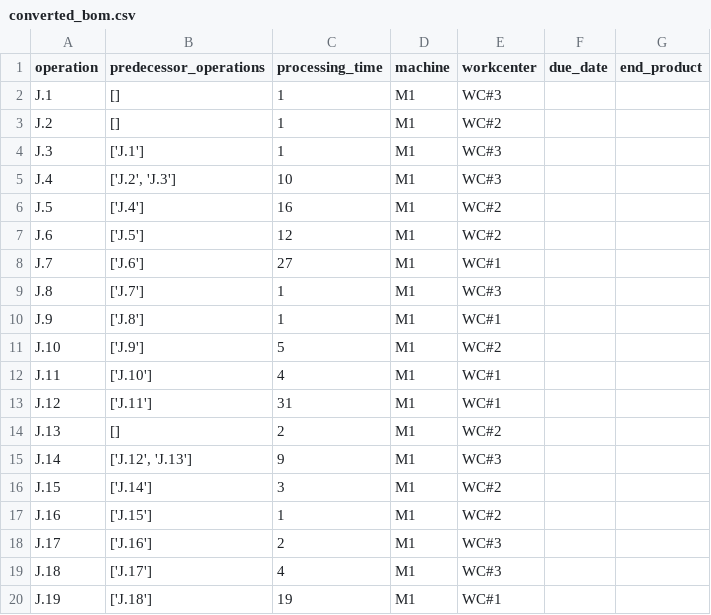
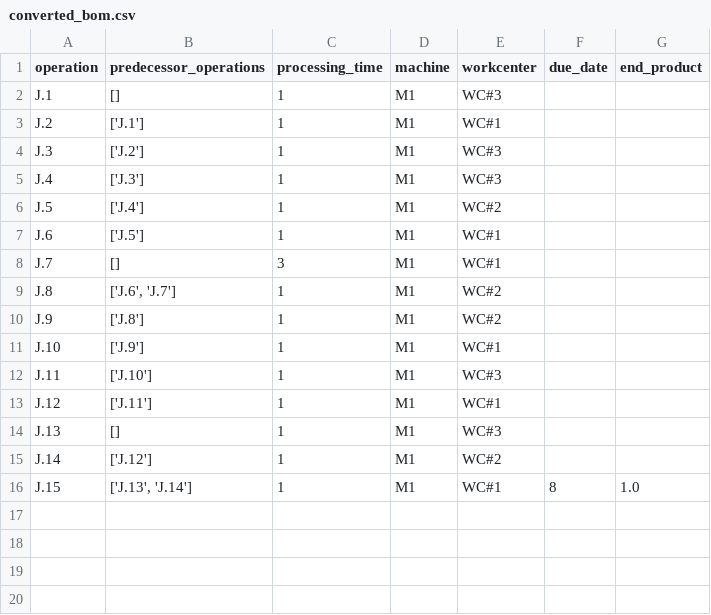
Before and after one commit to nathanansel28/40.014-ESA-webapp, a CSV file: server/static/files/converted_bom.csv, drawn as a sheet; only a part is shown; the diff covers the shown part only.

```diff
--- a/server/static/files/converted_bom.csv
+++ b/server/static/files/converted_bom.csv
@@ -2,19 +2,15 @@ operation,predecessor_operations,processing_time,machine,workcenter,due_date,end
 J.1,[],1,M1,WC#3,,
-J.2,[],1,M1,WC#2,,
-J.3,['J.1'],1,M1,WC#3,,
-J.4,"['J.2', 'J.3']",10,M1,WC#3,,
-J.5,['J.4'],16,M1,WC#2,,
-J.6,['J.5'],12,M1,WC#2,,
-J.7,['J.6'],27,M1,WC#1,,
-J.8,['J.7'],1,M1,WC#3,,
-J.9,['J.8'],1,M1,WC#1,,
-J.10,['J.9'],5,M1,WC#2,,
-J.11,['J.10'],4,M1,WC#1,,
-J.12,['J.11'],31,M1,WC#1,,
-J.13,[],2,M1,WC#2,,
-J.14,"['J.12', 'J.13']",9,M1,WC#3,,
-J.15,['J.14'],3,M1,WC#2,,
-J.16,['J.15'],1,M1,WC#2,,
-J.17,['J.16'],2,M1,WC#3,,
-J.18,['J.17'],4,M1,WC#3,,
-J.19,['J.18'],19,M1,WC#1,,
+J.2,['J.1'],1,M1,WC#1,,
+J.3,['J.2'],1,M1,WC#3,,
+J.4,['J.3'],1,M1,WC#3,,
+J.5,['J.4'],1,M1,WC#2,,
+J.6,['J.5'],1,M1,WC#1,,
+J.7,[],3,M1,WC#1,,
+J.8,"['J.6', 'J.7']",1,M1,WC#2,,
+J.9,['J.8'],1,M1,WC#2,,
+J.10,['J.9'],1,M1,WC#1,,
+J.11,['J.10'],1,M1,WC#3,,
+J.12,['J.11'],1,M1,WC#1,,
+J.13,[],1,M1,WC#3,,
+J.14,['J.12'],1,M1,WC#2,,
+J.15,"['J.13', 'J.14']",1,M1,WC#1,8,1.0
```
Also changed, not shown: 11 removed rows elsewhere in this file, server/static/files/scheduled.csv, 1 other file.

DIRECTIONS FOR THIS TASK >> Pull every line containing the word "server" out of the material.

ANSWER SPACE >>
Before and after one commit to nathanansel28/40.014-ESA-webapp, a CSV file: server/static/files/converted_bom.csv, drawn as a sheet; only a part is shown; the diff covers the shown part only.
--- a/server/static/files/converted_bom.csv
+++ b/server/static/files/converted_bom.csv
Also changed, not shown: 11 removed rows elsewhere in this file, server/static/files/scheduled.csv, 1 other file.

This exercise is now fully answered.